Hurricane Ike turned out to be the third most costly hurricane in US history (after Katrina and Andrew) and it was “only” a Category two storm. What it showed was how much trust people put in modern technology, and how much denial that they piled on, thinking that sometime horrible couldn’t happen to them. Sad but true. And this is a story that is repeated over and over again– and is the focus of Erik Larson’s Isaac’s Storm: A Man, A Time, and the Deadliest Hurricane in History.

Larson’s book focuses on the 1900 Galveston Hurricane, which killed somewhere between 8,000-12,000 people, and on the local meteorologist Isaac Cline, who was responsible for warning the island’s residents, but who failed to see the signs that the hurricane was coming their way. This is also a story of America’s Gilded Age belief in Progress and Modernity, and that mankind was above nature, and could in some way control it. It also outlines the politics and ethnocentrism of the period, as the Cubans accurately predicted the hurricane and tried to warn the US, but the US (who viewed Cuba as lazy and their forecasting techniques as based on “superstition”) refused to head Cuba’s warning. The result was utter carnage.

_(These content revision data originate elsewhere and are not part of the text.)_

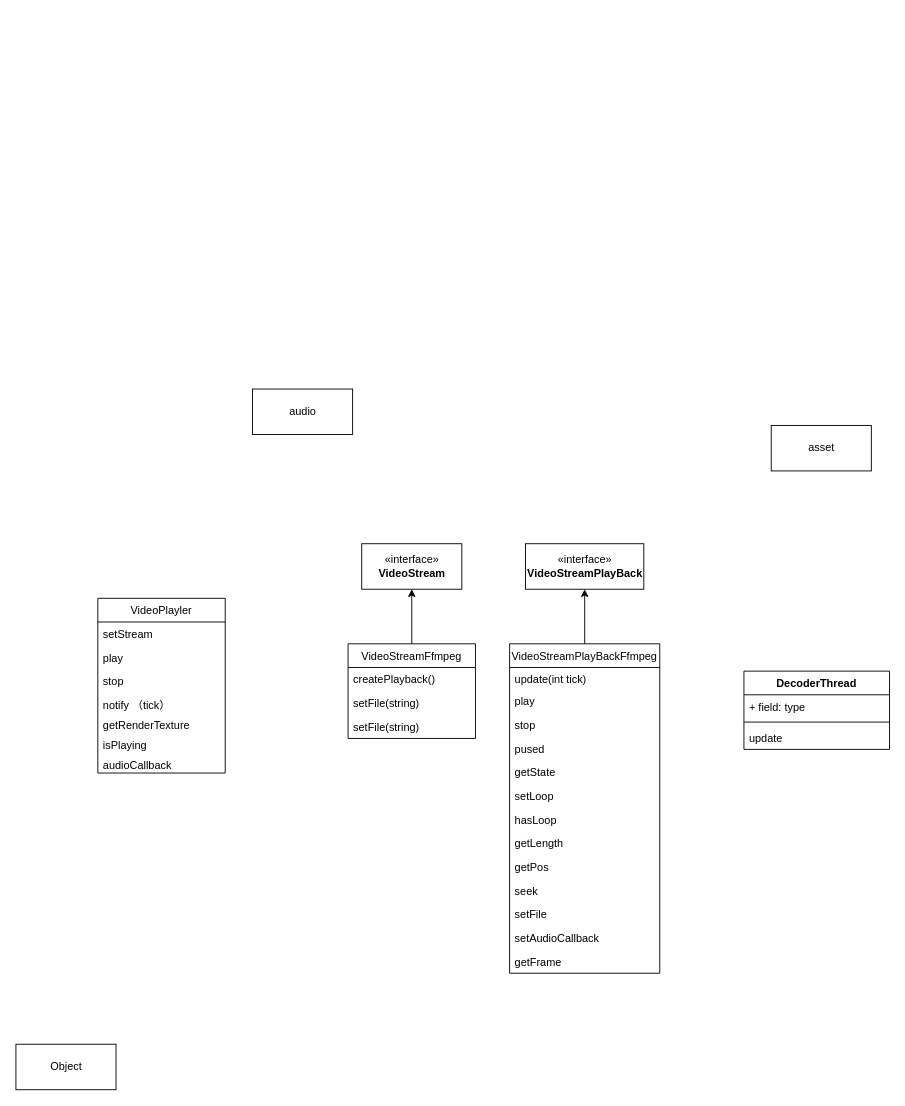
Before: video_texture.drawio in oahcy/draw.io, a draw.io diagram. Source tidied: cells renumbered, new cells numbered last; positions are measured from the earlier drawing's top-left corner, leaving out a move shared by most shapes. Both pictures are drawn from the tidied source at 91%, with x=0, y=0 at pixel (15, 389).
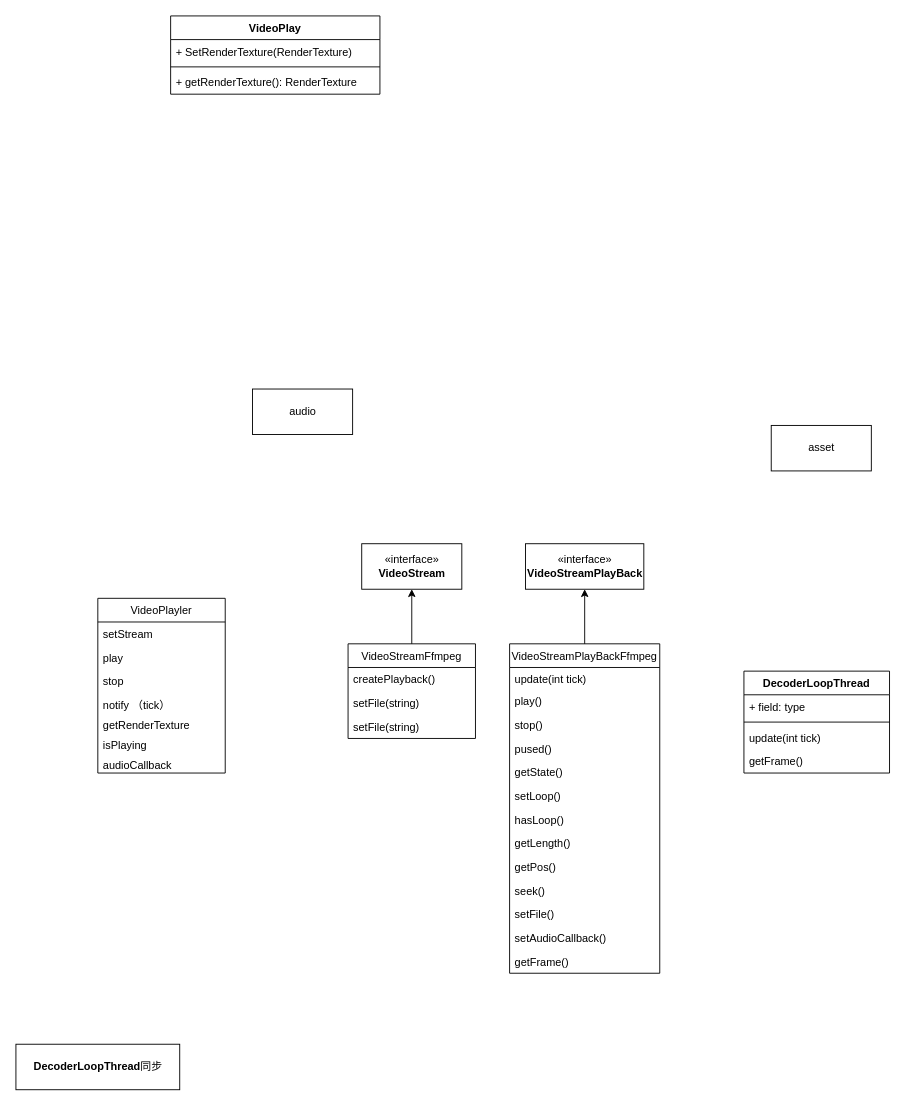
After the change.

Unchanged cells that the change refers to:
```xml
<mxCell id="18" value="VideoStreamPlayBackFfmpeg" style="swimlane;fontStyle=0;horizontal=1;startSize=26;fillColor=none;" parent="1" vertex="1">
  <mxGeometry x="542.5" y="280" width="165" height="362" as="geometry" />
</mxCell>
```

Change to the diagram source:
```diff
@@
-    <mxCell id="20" value="play" style="text;strokeColor=none;fillColor=none;align=left;verticalAlign=top;spacingLeft=4;spacingRight=4;overflow=hidden;" parent="18" vertex="1">
+    <mxCell id="20" value="play()" style="text;strokeColor=none;fillColor=none;align=left;verticalAlign=top;spacingLeft=4;spacingRight=4;overflow=hidden;" parent="18" vertex="1">
       <mxGeometry y="50" width="165" height="26" as="geometry" />
     </mxCell>
-    <mxCell id="21" value="stop" style="text;strokeColor=none;fillColor=none;align=left;verticalAlign=top;spacingLeft=4;spacingRight=4;overflow=hidden;" parent="18" vertex="1">
+    <mxCell id="21" value="stop()" style="text;strokeColor=none;fillColor=none;align=left;verticalAlign=top;spacingLeft=4;spacingRight=4;overflow=hidden;" parent="18" vertex="1">
       <mxGeometry y="76" width="165" height="26" as="geometry" />
     </mxCell>
-    <mxCell id="22" value="pused" style="text;strokeColor=none;fillColor=none;align=left;verticalAlign=top;spacingLeft=4;spacingRight=4;overflow=hidden;" parent="18" vertex="1">
+    <mxCell id="22" value="pused()" style="text;strokeColor=none;fillColor=none;align=left;verticalAlign=top;spacingLeft=4;spacingRight=4;overflow=hidden;" parent="18" vertex="1">
       <mxGeometry y="102" width="165" height="26" as="geometry" />
     </mxCell>
-    <mxCell id="23" value="getState" style="text;strokeColor=none;fillColor=none;align=left;verticalAlign=top;spacingLeft=4;spacingRight=4;overflow=hidden;" parent="18" vertex="1">
+    <mxCell id="23" value="getState()" style="text;strokeColor=none;fillColor=none;align=left;verticalAlign=top;spacingLeft=4;spacingRight=4;overflow=hidden;" parent="18" vertex="1">
       <mxGeometry y="128" width="165" height="26" as="geometry" />
     </mxCell>
-    <mxCell id="24" value="setLoop" style="text;strokeColor=none;fillColor=none;align=left;verticalAlign=top;spacingLeft=4;spacingRight=4;overflow=hidden;" parent="18" vertex="1">
+    <mxCell id="24" value="setLoop()" style="text;strokeColor=none;fillColor=none;align=left;verticalAlign=top;spacingLeft=4;spacingRight=4;overflow=hidden;" parent="18" vertex="1">
       <mxGeometry y="154" width="165" height="26" as="geometry" />
     </mxCell>
-    <mxCell id="25" value="hasLoop" style="text;strokeColor=none;fillColor=none;align=left;verticalAlign=top;spacingLeft=4;spacingRight=4;overflow=hidden;" parent="18" vertex="1">
+    <mxCell id="25" value="hasLoop()" style="text;strokeColor=none;fillColor=none;align=left;verticalAlign=top;spacingLeft=4;spacingRight=4;overflow=hidden;" parent="18" vertex="1">
       <mxGeometry y="180" width="165" height="26" as="geometry" />
     </mxCell>
-    <mxCell id="26" value="getLength" style="text;strokeColor=none;fillColor=none;align=left;verticalAlign=top;spacingLeft=4;spacingRight=4;overflow=hidden;" parent="18" vertex="1">
+    <mxCell id="26" value="getLength()" style="text;strokeColor=none;fillColor=none;align=left;verticalAlign=top;spacingLeft=4;spacingRight=4;overflow=hidden;" parent="18" vertex="1">
       <mxGeometry y="206" width="165" height="26" as="geometry" />
     </mxCell>
-    <mxCell id="27" value="getPos" style="text;strokeColor=none;fillColor=none;align=left;verticalAlign=top;spacingLeft=4;spacingRight=4;overflow=hidden;" parent="18" vertex="1">
+    <mxCell id="27" value="getPos()" style="text;strokeColor=none;fillColor=none;align=left;verticalAlign=top;spacingLeft=4;spacingRight=4;overflow=hidden;" parent="18" vertex="1">
       <mxGeometry y="232" width="165" height="26" as="geometry" />
     </mxCell>
-    <mxCell id="28" value="seek" style="text;strokeColor=none;fillColor=none;align=left;verticalAlign=top;spacingLeft=4;spacingRight=4;overflow=hidden;" parent="18" vertex="1">
+    <mxCell id="28" value="seek()" style="text;strokeColor=none;fillColor=none;align=left;verticalAlign=top;spacingLeft=4;spacingRight=4;overflow=hidden;" parent="18" vertex="1">
       <mxGeometry y="258" width="165" height="26" as="geometry" />
     </mxCell>
-    <mxCell id="29" value="setFile" style="text;strokeColor=none;fillColor=none;align=left;verticalAlign=top;spacingLeft=4;spacingRight=4;overflow=hidden;" parent="18" vertex="1">
+    <mxCell id="29" value="setFile()" style="text;strokeColor=none;fillColor=none;align=left;verticalAlign=top;spacingLeft=4;spacingRight=4;overflow=hidden;" parent="18" vertex="1">
       <mxGeometry y="284" width="165" height="26" as="geometry" />
     </mxCell>
-    <mxCell id="30" value="setAudioCallback" style="text;strokeColor=none;fillColor=none;align=left;verticalAlign=top;spacingLeft=4;spacingRight=4;overflow=hidden;" parent="18" vertex="1">
+    <mxCell id="30" value="setAudioCallback()" style="text;strokeColor=none;fillColor=none;align=left;verticalAlign=top;spacingLeft=4;spacingRight=4;overflow=hidden;" parent="18" vertex="1">
       <mxGeometry y="310" width="165" height="26" as="geometry" />
     </mxCell>
-    <mxCell id="31" value="getFrame" style="text;strokeColor=none;fillColor=none;align=left;verticalAlign=top;spacingLeft=4;spacingRight=4;overflow=hidden;" parent="18" vertex="1">
+    <mxCell id="31" value="getFrame()" style="text;strokeColor=none;fillColor=none;align=left;verticalAlign=top;spacingLeft=4;spacingRight=4;overflow=hidden;" parent="18" vertex="1">
       <mxGeometry y="336" width="165" height="26" as="geometry" />
     </mxCell>
@@
-    <mxCell id="34" value="Object" style="html=1;" parent="1" vertex="1">
-      <mxGeometry y="720" width="110" height="50" as="geometry" />
+    <mxCell id="34" value="&lt;span style=&quot;font-weight: 700;&quot;&gt;DecoderLoopThread&lt;/span&gt;同步" style="html=1;" parent="1" vertex="1">
+      <mxGeometry y="720" width="180" height="50" as="geometry" />
     </mxCell>
-    <mxCell id="35" value="DecoderThread" style="swimlane;fontStyle=1;align=center;verticalAlign=top;horizontal=1;startSize=26;" parent="1" vertex="1">
-      <mxGeometry x="800" y="310" width="160" height="86" as="geometry" />
+    <mxCell id="35" value="DecoderLoopThread" style="swimlane;fontStyle=1;align=center;verticalAlign=top;horizontal=1;startSize=26;" parent="1" vertex="1">
+      <mxGeometry x="800" y="310" width="160" height="112" as="geometry" />
     </mxCell>
@@
-    <mxCell id="38" value="update" style="text;strokeColor=none;fillColor=none;align=left;verticalAlign=top;spacingLeft=4;spacingRight=4;overflow=hidden;" parent="35" vertex="1">
+    <mxCell id="38" value="update(int tick)" style="text;strokeColor=none;fillColor=none;align=left;verticalAlign=top;spacingLeft=4;spacingRight=4;overflow=hidden;" parent="35" vertex="1">
       <mxGeometry y="60" width="160" height="26" as="geometry" />
     </mxCell>
+    <mxCell id="39" value="getFrame()" style="text;strokeColor=none;fillColor=none;align=left;verticalAlign=top;spacingLeft=4;spacingRight=4;overflow=hidden;" parent="35" vertex="1">
+      <mxGeometry y="86" width="160" height="26" as="geometry" />
+    </mxCell>
+    <mxCell id="40" value="VideoPlay" style="swimlane;fontStyle=1;align=center;verticalAlign=top;horizontal=1;startSize=26;" parent="1" vertex="1">
+      <mxGeometry x="170" y="-410" width="230" height="86" as="geometry" />
+    </mxCell>
+    <mxCell id="41" value="+ SetRenderTexture(RenderTexture)" style="text;strokeColor=none;fillColor=none;align=left;verticalAlign=top;spacingLeft=4;spacingRight=4;overflow=hidden;" parent="40" vertex="1">
+      <mxGeometry y="26" width="230" height="26" as="geometry" />
+    </mxCell>
+    <mxCell id="42" style="line;strokeWidth=1;fillColor=none;align=left;verticalAlign=middle;spacingTop=-1;spacingLeft=3;spacingRight=3;labelPosition=right;" parent="40" vertex="1">
+      <mxGeometry y="52" width="230" height="8" as="geometry" />
+    </mxCell>
+    <mxCell id="43" value="+ getRenderTexture(): RenderTexture" style="text;strokeColor=none;fillColor=none;align=left;verticalAlign=top;spacingLeft=4;spacingRight=4;overflow=hidden;" parent="40" vertex="1">
+      <mxGeometry y="60" width="230" height="26" as="geometry" />
+    </mxCell>
```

Larson does a fantastic job painting a picture of the local politics of Galveston and meteorology at the time. He also does a wonderful job actually re-creating the events for the reader, in vivid detail. You get a sense of dread as the islanders continue on with daily life despite a monster storm surge and the angry Gulf that washed into their front yards preceding the hurricane. Galveston was, after all, a boomtown during this period, and its citizens were not going to let a little storm slow them down.

The events unfold almost in slow motion. Those who survive were in parts lucky, or among the few that had access to strong, sturdy masonry buildings several stories high and well away from the coast. And in 1900, once the telegraph lines went down, and the train tracks washed out, no one knew. For days no one knew what had happened to Galveston until people walked in and found a virtual hell on earth. So many dead that the authorities were forced to burn the bodies. So much destruction that they simply bulldozed whole acres of the city. The scenes that Larson describe are out of an apocalypse.

Except that these kinds of scenes have happened again,  and again, in modern periods. One memory from watching the hurricane coverage of Katrina that has stuck with me all these years was the interview of a woman who lived in an ocean-side condo in MS. When the surge came up and wiped out her well-built condo she was washed inland, along with her dog, a small black terrier. She was lucky, and managed to climb up into a tree and hung on for the rest of the night, one arm holding onto the tree and one arm holding onto her dog. As she talked to the reporter she seemed amazed that both she and her dog managed to survive a monster storm in a tree and all she had left were the clothes on her back, badly lacerated hands, and her dog.

In the end Mother Nature is greater than us. No amount of technology will ever made us safe from storms and other disasters. That is something that we need to understand and come to terms with, and Larson’s book a fabulous reminder as to why– a hundred years ago, Americans were brash enough to think they could understand and predict deadly storms. A hundred years later, we still think that, yet we continue to suffer. Will we ever learn?

Ciao for now,

Bookish C